Sports in which there are 451-700 participatory schools (boys and girls soccer) have three divisions. Baseball, boys and girls basketball, softball and girls volleyball have four divisions because each sport sees more than 700 schools field a team each year.

The OHSAA studied interscholastic models from many states that have fewer member schools but more divisions than Ohio. It ultimately settled on the following proposal.

The Cincinnati Country Day girls soccer team won the 2023 Division III state championship. Under the proposed realignment model, it would move down to Division IV.

The number of divisions for the seven sports would still be based on the number of schools that field a team, but the range would be smaller. There would be one division for every 100 schools. For example, girls soccer currently has 517 member schools, so it would expand to five divisions. If a sport has 700 or more schools participating, it would cap at seven divisions, which would apply to baseball, boys and girls basketball, softball and girls volleyball.

There have been discussions about expanding track and field and cross country, which currently have three divisions each, but they are not included in this proposal because they are considered individual sports. They will be discussed at some point.

‘Everybody benefits’:Loveland teacher pushes for track and field expansion
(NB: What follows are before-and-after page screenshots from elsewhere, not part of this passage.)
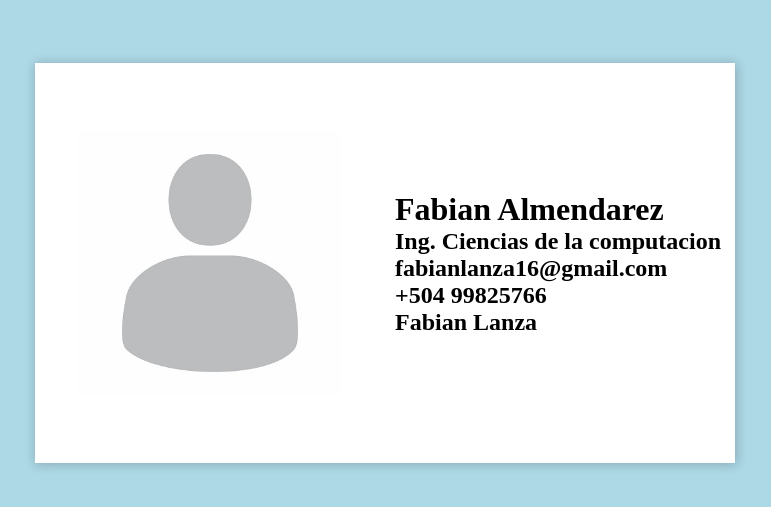
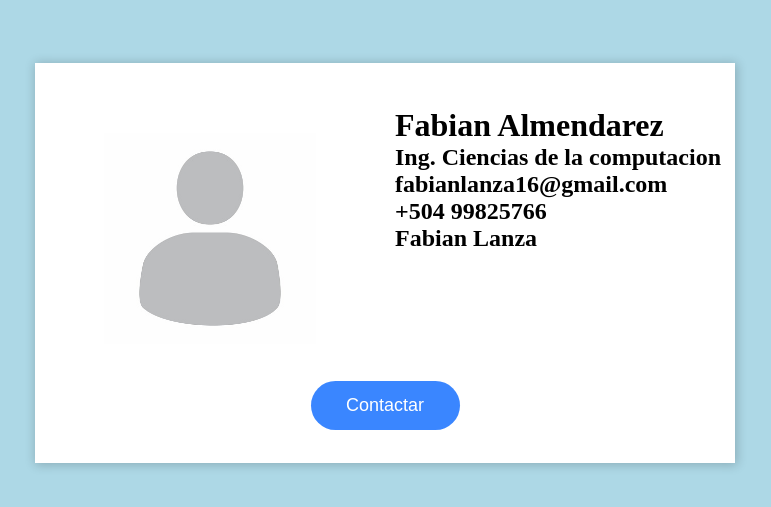
Before and after one commit to fabianlanza/Tarjeta, a plain HTML site: page index.html in a window 1280 px wide. Shown: the part 137-644 px from the top of the page, without its empty margins (255-1026 px from the left). Drawn offline with Linux system fonts and the light colour scheme.

Commit message:
Agregando boton con flex

```diff
--- a/estilos.css
+++ b/estilos.css
@@ -21,8 +21,8 @@ body{
     height: 400px;
     background-color: white;
     display: flex;
-    flex-direction: row;
-    justify-content: space-between;
+    flex-direction: column;
+    justify-content: center;
     align-items: center;
 
     box-shadow: 1px 1px 10px 1px rgba(0,0,0,0.2);
@@ -49,6 +49,48 @@ body{
 }
 
 
+.fila-superior{
+    display: flex;
+    flex-direction: row;
+    width: 100%;
+    justify-content: space-between;
+
+}
+
+
+
+
+
+.boton{
+    display: flex;
+    justify-content: center;
+    align-items: center;
+    width: 100%;
+    /* margin-bottom: 20px; */
+}
+
+
+button{
+    background-color: #3A86FF;
+    color: white;
+    border: none;
+    border-radius: 30px;
+    width: 149px;
+    height: 49px;
+    font-size: 18px;
+    cursor: pointer;
+
+}
+button:hover{
+    background-color: #2563eb;
+}
+
+
+
+
+
+
+
 @media screen and (max-width: 576px){
     .tarjeta{
         flex-direction: column;
--- a/index.html
+++ b/index.html
@@ -10,10 +10,10 @@
 
 
     <div class="tarjeta">
+        <div class="fila-superior">
             <div class="imagen">
                 <img src="profile.jpg" alt="">
             </div>
-
 
             <div class="contenido">
                 <h1>Fabian Almendarez</h1>
@@ -22,8 +22,11 @@
                 <h2>+504 99825766</h2>
                 <h2>Fabian Lanza</h2>
             </div>
+        </div>
 
-
+        <div class="boton">
+            <button>Contactar</button>
+        </div>
     </div>
 
 </body>
```
Lines whose indentation alone changed are shown as unchanged.
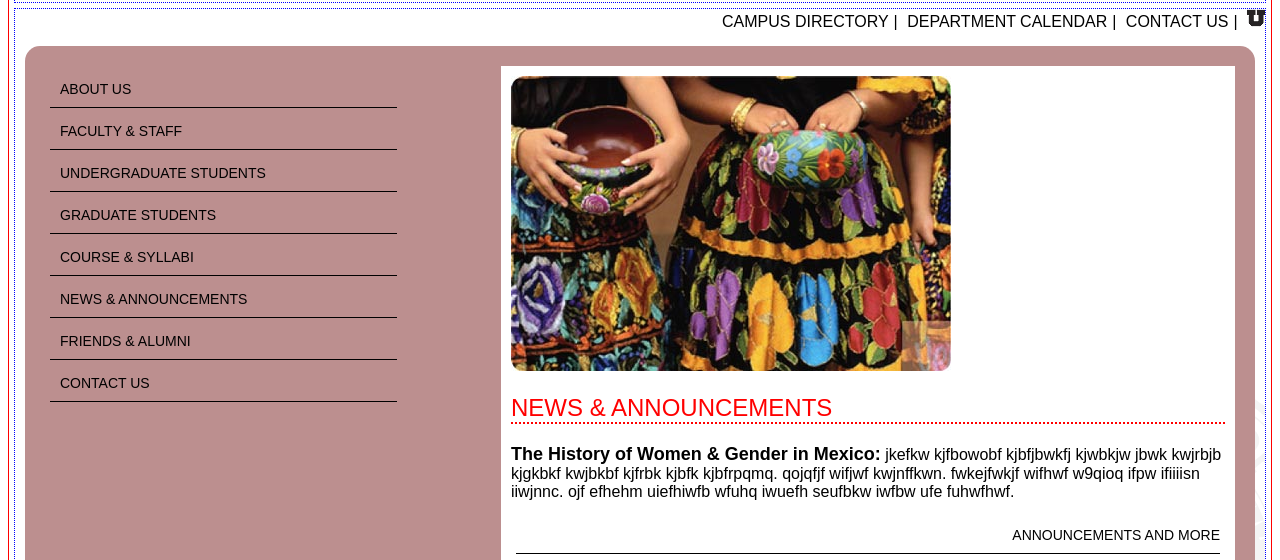
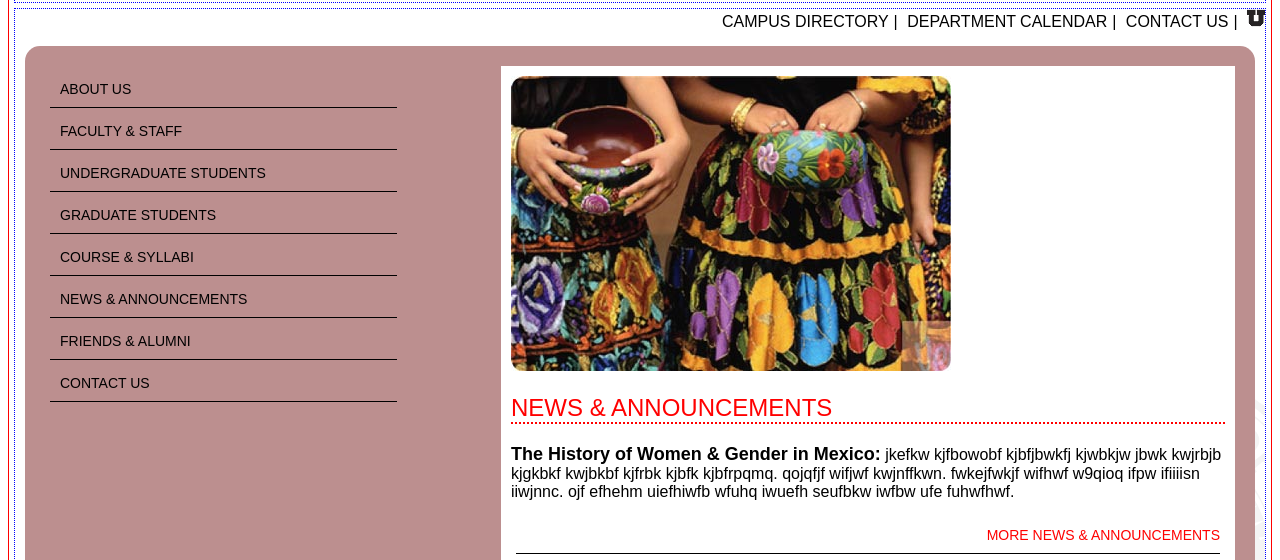
Before and after one commit to leven154/HUMIS_homepage_Copy, a plain HTML site: page index.html in a window 1280 px wide. Shown: the part 240-800 px from the top of the page. Drawn offline with Linux system fonts and the light colour scheme; files whose address does not match are found by name.

Commit message:
added the nav link under women photos, added extra paragraph.

```diff
--- a/index.html
+++ b/index.html
@@ -46,7 +46,10 @@
                     <span>The History of Women & Gender in Mexico:</span> jkefkw kjfbowobf kjbfjbwkfj kjwbkjw jbwk kwjrbjb kjgkbkf kwjbkbf kjfrbk kjbfk kjbfrpqmq. qojqfjf wifjwf kwjnffkwn. fwkejfwkjf wifhwf w9qioq ifpw ifiiiisn iiwjnnc. ojf efhehm uiefhiwfb wfuhq iwuefh seufbkw iwfbw ufe fuhwfhwf.
                 </p>
 
-                <a href="#">Announcements and More </a>
+                <p class="learn-more">
+                <a href="#">
+                    MORE NEWS & ANNOUNCEMENTS</a>
+                </p>
 
 
             </article>
--- a/stylesheet.css
+++ b/stylesheet.css
@@ -111,7 +111,23 @@ div#container {
                             font-weight: bold;
                             font-size: 18px
                         }
+
+
+                        &.learn-more {
+                        text-align: right;
+
+                            a {
+                                color: red;
+                                text-decoration: none;
+
+                            &:hover {
+                                text-decoration: underline;
+                            }
+
+                        }
+                    }
                 }
+
             }
         }
 
```
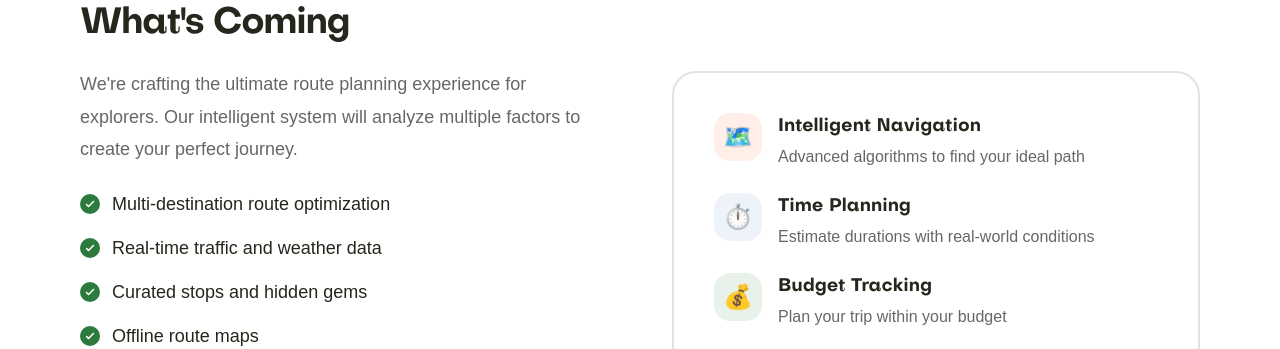
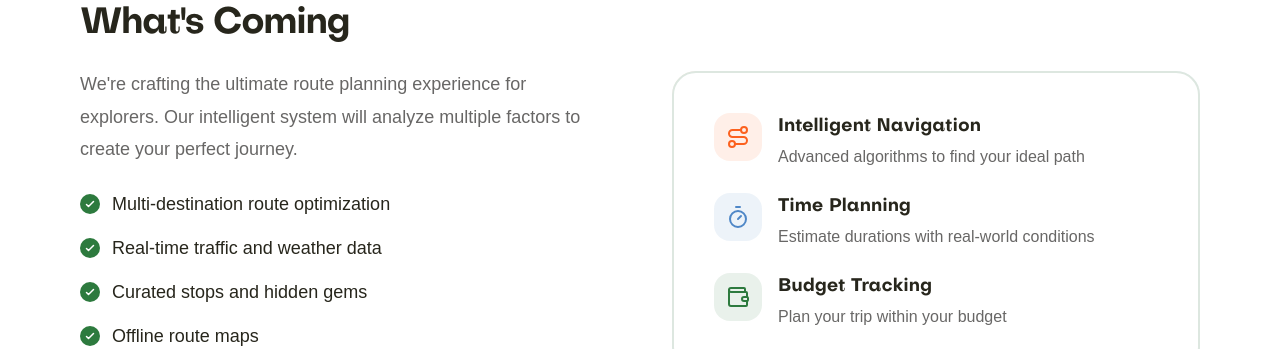
Before and after one commit to UmanandaSiddha/Drokpa-Client, a Next.js app: page /route-planner in a window 1280 px wide. Shown: the part 960-1309 px from the top of the page. Built offline with nearby package versions, Linux system fonts and the light colour scheme; a web font is replaced by a local one.

Commit message:
chore: route planner icons updated

```diff
--- a/app/route-planner/page.tsx
+++ b/app/route-planner/page.tsx
@@ -1,7 +1,7 @@
 "use client";
 
 import { useState } from "react";
-import { Calendar, MapPin, Zap, Clock } from "lucide-react";
+import { Calendar, MapPin, Zap, Clock, Route, Timer, Wallet } from "lucide-react";
 import NotifyModal from "@/components/NotifyModal";
 
 export default function RoutePlannerPage() {
@@ -117,7 +117,7 @@ export default function RoutePlannerPage() {
 								<div className="space-y-6">
 									<div className="flex items-start gap-4">
 										<div className="w-12 h-12 rounded-2xl bg-[#FC611E]/10 flex items-center justify-center flex-shrink-0">
-											<span className="text-2xl">🗺️</span>
+											<Route className="w-6 h-6 text-[#FC611E]" />
 										</div>
 										<div>
 											<h3
@@ -134,7 +134,7 @@ export default function RoutePlannerPage() {
 
 									<div className="flex items-start gap-4">
 										<div className="w-12 h-12 rounded-2xl bg-[#4F87C7]/10 flex items-center justify-center flex-shrink-0">
-											<span className="text-2xl">⏱️</span>
+											<Timer className="w-6 h-6 text-[#4F87C7]" />
 										</div>
 										<div>
 											<h3
@@ -151,7 +151,7 @@ export default function RoutePlannerPage() {
 
 									<div className="flex items-start gap-4">
 										<div className="w-12 h-12 rounded-2xl bg-[#2D7A3E]/10 flex items-center justify-center flex-shrink-0">
-											<span className="text-2xl">💰</span>
+											<Wallet className="w-6 h-6 text-[#2D7A3E]" />
 										</div>
 										<div>
 											<h3
```
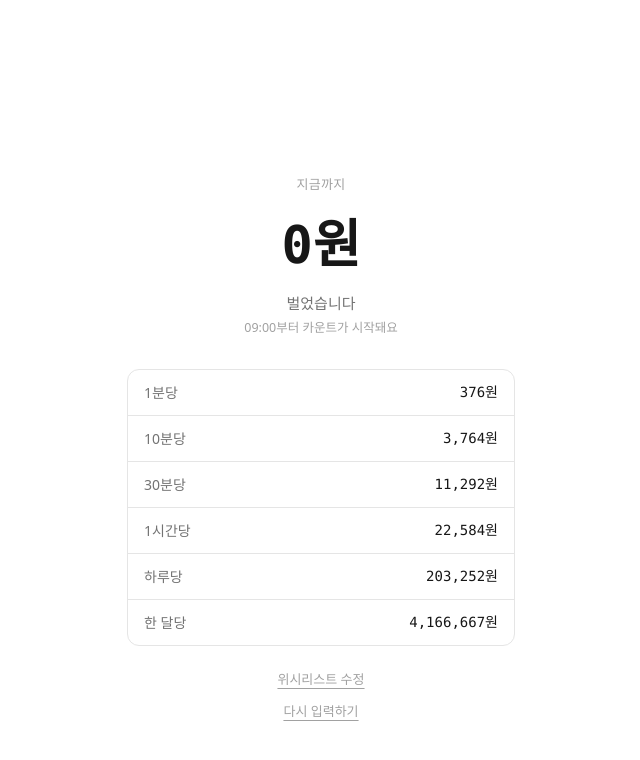
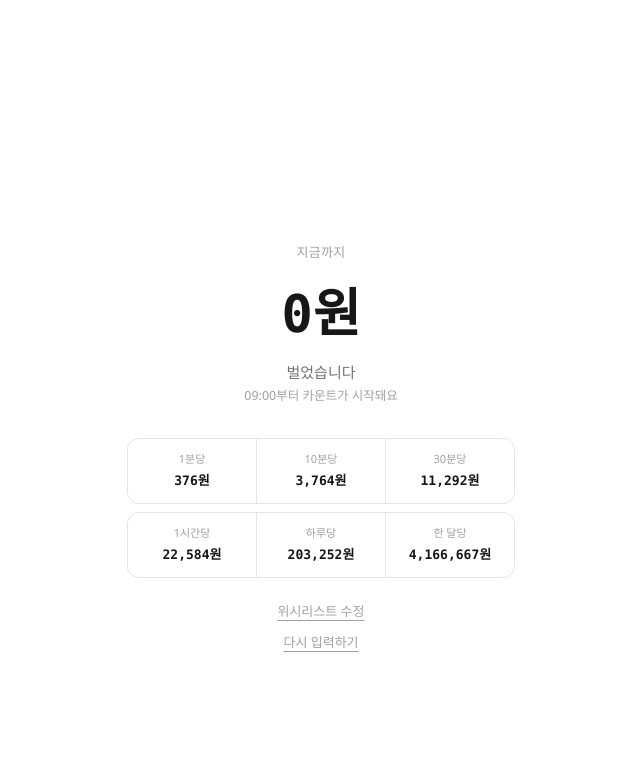
Before and after one commit to Namsanii/salarymeter, a Next.js app: page / in a window 1280 px wide. Both pictures are taken after a click on the button "확인". Shown: the top 760 px of the page, without its empty margins (319-959 px from the left). Built offline with nearby package versions, Linux system fonts and the light colour scheme.

Commit message:
grid layout for rate table

```diff
--- a/components/salarymeter.tsx
+++ b/components/salarymeter.tsx
@@ -118,7 +118,6 @@ const RATE_INTERVALS: { label: string; seconds: number }[] = [
   { label: "1분", seconds: 60 },
   { label: "10분", seconds: 600 },
   { label: "30분", seconds: 1800 },
-  { label: "1시간", seconds: 3600 },
 ];
 
 const EMOJI_MAP: [string, string][] = [
@@ -408,29 +407,36 @@ export default function SalaryMeter() {
           {workStatus === "weekend" && "주말 · 카운트가 멈춰있어요"}
         </div>
 
-        <div className="w-full border border-neutral-200 rounded-xl overflow-hidden mb-6">
+        <div className="w-full mb-6">
+          <div className="grid grid-cols-3 gap-px bg-neutral-200 rounded-xl overflow-hidden border border-neutral-200">
             {RATE_INTERVALS.map((r) => (
-            <div
-              key={r.label}
-              className="flex items-center justify-between px-4 py-3 text-[14px] border-b border-neutral-200"
-            >
-              <span className="text-neutral-500">{r.label}당</span>
-              <span className="font-mono font-medium text-neutral-900 tabular-nums">
+              <div key={r.label} className="bg-white text-center py-3 px-2">
+                <div className="text-[11px] text-neutral-400 mb-1">{r.label}당</div>
+                <div className="font-mono text-[13px] font-semibold text-neutral-900 tabular-nums">
                   {fmtWon(perSecond * r.seconds)}원
-              </span>
+                </div>
               </div>
             ))}
-          <div className="flex items-center justify-between px-4 py-3 text-[14px] border-b border-neutral-200">
-            <span className="text-neutral-500">하루당</span>
-            <span className="font-mono font-medium text-neutral-900 tabular-nums">
+          </div>
+          <div className="grid grid-cols-3 gap-px bg-neutral-200 rounded-xl overflow-hidden border border-neutral-200 mt-2">
+            <div className="bg-white text-center py-3 px-2">
+              <div className="text-[11px] text-neutral-400 mb-1">1시간당</div>
+              <div className="font-mono text-[13px] font-semibold text-neutral-900 tabular-nums">
+                {fmtWon(perSecond * 3600)}원
+              </div>
+            </div>
+            <div className="bg-white text-center py-3 px-2">
+              <div className="text-[11px] text-neutral-400 mb-1">하루당</div>
+              <div className="font-mono text-[13px] font-semibold text-neutral-900 tabular-nums">
                 {fmtWon(perSecond * hoursNum * 3600)}원
-            </span>
               </div>
-          <div className="flex items-center justify-between px-4 py-3 text-[14px]">
-            <span className="text-neutral-500">한 달당</span>
-            <span className="font-mono font-medium text-neutral-900 tabular-nums">
+            </div>
+            <div className="bg-white text-center py-3 px-2">
+              <div className="text-[11px] text-neutral-400 mb-1">한 달당</div>
+              <div className="font-mono text-[13px] font-semibold text-neutral-900 tabular-nums">
                 {fmtWon(salary / 12)}원
-            </span>
+              </div>
+            </div>
           </div>
         </div>
 
```
Lines whose indentation alone changed are shown as unchanged.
When it comes to alignment, Divisions I and II would each have 64 schools while each of the remaining divisions would have an equal number of schools (about 130). The gap between the largest school and the smallest school in each division would shrink as a result, meaning schools would compete for state championships against similarly-sized opponents.

Executive Director Doug Ute noted that the easiest thing to do is remain at four divisions (three for soccer) and that he is not ready to recommend expansion to the board of directors, but it is a member-driven initiative and an open discussion.

How expansion affects the member schools

The most notable changes would be to the postseason. With expansion, teams may no longer see neighborhood rivals in the postseason, or teams that they are used to competing against for state titles.

Travel also became a concern at every level of the postseason. Under expansion, the East and Southeast districts would not have any schools in DI and DII and would have fewer than 10 teams in DIII. This would cause them to combine with neighboring districts for the sectional and district tournaments. Despite the challenge, the OHSAA is working to limit travel and continue having “backyard games”.

On the way to its Division II state championship, the Mercy McAuley volleyball team played its regional semifinal and final in Vandalia. The OHSAA is working to limit excessive travel during the postseason.

At the state level, Ute said having a total of 14 state semifinals in one location is not feasible. The OHSAA is looking at replicating the soccer state tournament, where the semifinals take place around the state. To do this, the state semifinals would re-bracket and be held at neutral sites that are a reasonable driving distance for both schools.

What the athletic directors are saying

Ute has gotten feedback on expansion since he was hired in September 2020.

Not one AD has said he or she wants to expand so their school can win a state championship. They simply want to be competitive and have the chance to win a sectional or district championship.

Ute has also heard concerns about whether expansion would water down the competition. His response was based on his own experience. He has seen the joy on the faces of football players as they accept the state championship trophy.

Marion Local High School, which is northwest of Sidney, Ohio, has won 14 state championships. Ute, who lives in that part of the state, said the sign listing all the titles does not have a qualifier that says the titles were won in DVI. They know that they are state champions, regardless of division.

Should Ute continue to receive positive feedback as the OHSAA tours the state, he will bring expansion up to the board of directors in February. If expansion is approved, the board would then have to vote to change the regulation that says each division must have an even number of schools. That vote would take place between May 1 and May 15.

Source link

By admin

Leave a Reply

Your email address will not be published. Required fields are marked *

xcbxdf xcbxdf xcbxdf ||||||||||||||||||||||||||||||||||||||||